# Activity:
Every entry needs to be written out again exactly, with its pictures removed.
(Exercise data Opens)
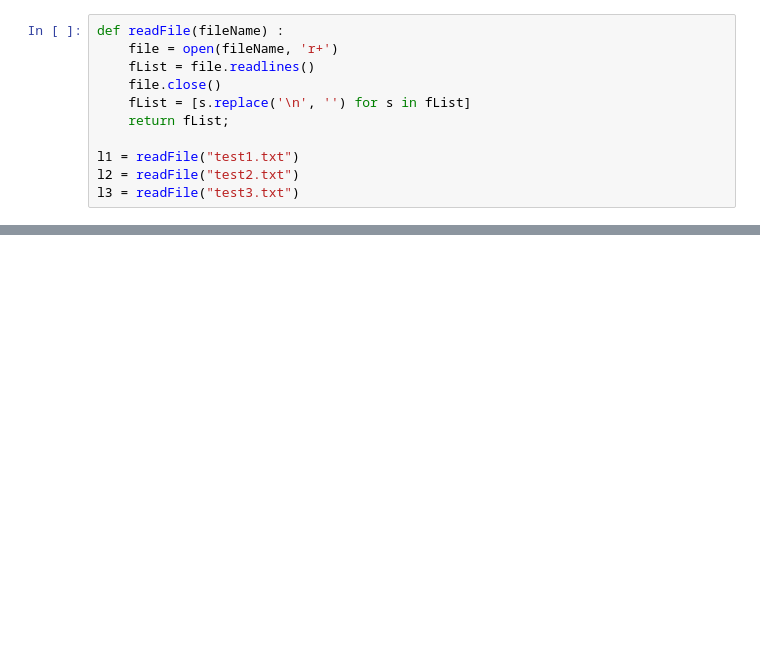
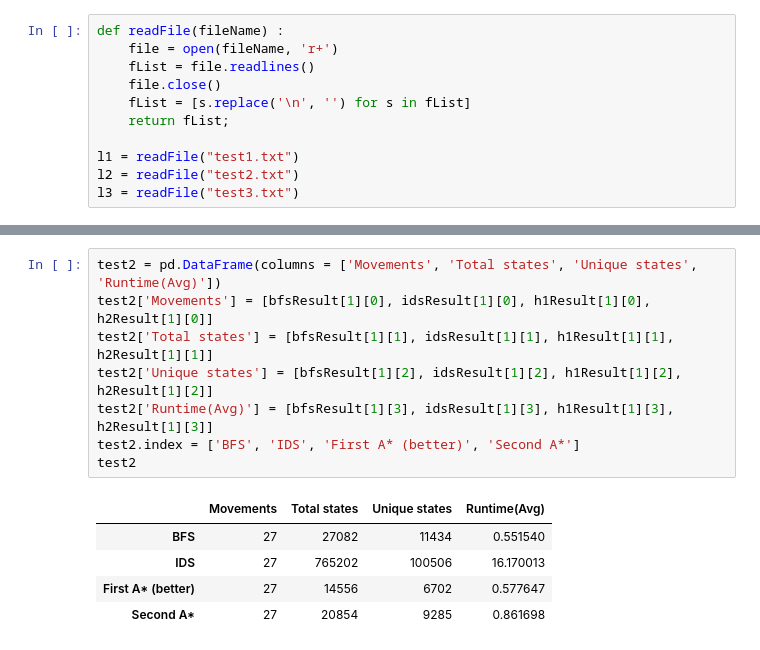
Before and after one commit to tahaShm/ai-search, a Jupyter notebook: ca1.ipynb, the cells around one changed output, grey strips where cells are left out. Drawn from its saved outputs; the diff is of its cells as text; blank space fills up the shorter version.

```diff
--- a/ca1.ipynb
+++ b/ca1.ipynb
@@ -89,0 +838,14 @@ ambulance y:  3
+# %%
+test2 = pd.DataFrame(columns = ['Movements', 'Total states', 'Unique states', 'Runtime(Avg)'])
+test2['Movements'] = [bfsResult[1][0], idsResult[1][0], h1Result[1][0], h2Result[1][0]]
+test2['Total states'] = [bfsResult[1][1], idsResult[1][1], h1Result[1][1], h2Result[1][1]]
+test2['Unique states'] = [bfsResult[1][2], idsResult[1][2], h1Result[1][2], h2Result[1][2]]
+test2['Runtime(Avg)'] = [bfsResult[1][3], idsResult[1][3], h1Result[1][3], h2Result[1][3]]
+test2.index = ['BFS', 'IDS', 'First A* (better)', 'Second A*']
+test2
+# %% [output]
+|  | Movements | Total states | Unique states | Runtime(Avg) |
+| BFS | 27 | 27082 | 11434 | 0.551540 |
+| IDS | 27 | 765202 | 100506 | 16.170013 |
+| First A* (better) | 27 | 14556 | 6702 | 0.577647 |
+| Second A* | 27 | 20854 | 9285 | 0.861698 |
```
Also changed, not shown: parts of 35 cells of this notebook, 6 other files.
(Exercise data Closes)
# Reply to the exercise:
Before and after one commit to tahaShm/ai-search, a Jupyter notebook: ca1.ipynb, the cells around one changed output, grey strips where cells are left out. Drawn from its saved outputs; the diff is of its cells as text; blank space fills up the shorter version.

```diff
--- a/ca1.ipynb
+++ b/ca1.ipynb
@@ -89,0 +838,14 @@ ambulance y:  3
+# %%
+test2 = pd.DataFrame(columns = ['Movements', 'Total states', 'Unique states', 'Runtime(Avg)'])
+test2['Movements'] = [bfsResult[1][0], idsResult[1][0], h1Result[1][0], h2Result[1][0]]
+test2['Total states'] = [bfsResult[1][1], idsResult[1][1], h1Result[1][1], h2Result[1][1]]
+test2['Unique states'] = [bfsResult[1][2], idsResult[1][2], h1Result[1][2], h2Result[1][2]]
+test2['Runtime(Avg)'] = [bfsResult[1][3], idsResult[1][3], h1Result[1][3], h2Result[1][3]]
+test2.index = ['BFS', 'IDS', 'First A* (better)', 'Second A*']
+test2
+# %% [output]
+|  | Movements | Total states | Unique states | Runtime(Avg) |
+| BFS | 27 | 27082 | 11434 | 0.551540 |
+| IDS | 27 | 765202 | 100506 | 16.170013 |
+| First A* (better) | 27 | 14556 | 6702 | 0.577647 |
+| Second A* | 27 | 20854 | 9285 | 0.861698 |
```
Also changed, not shown: parts of 35 cells of this notebook, 6 other files.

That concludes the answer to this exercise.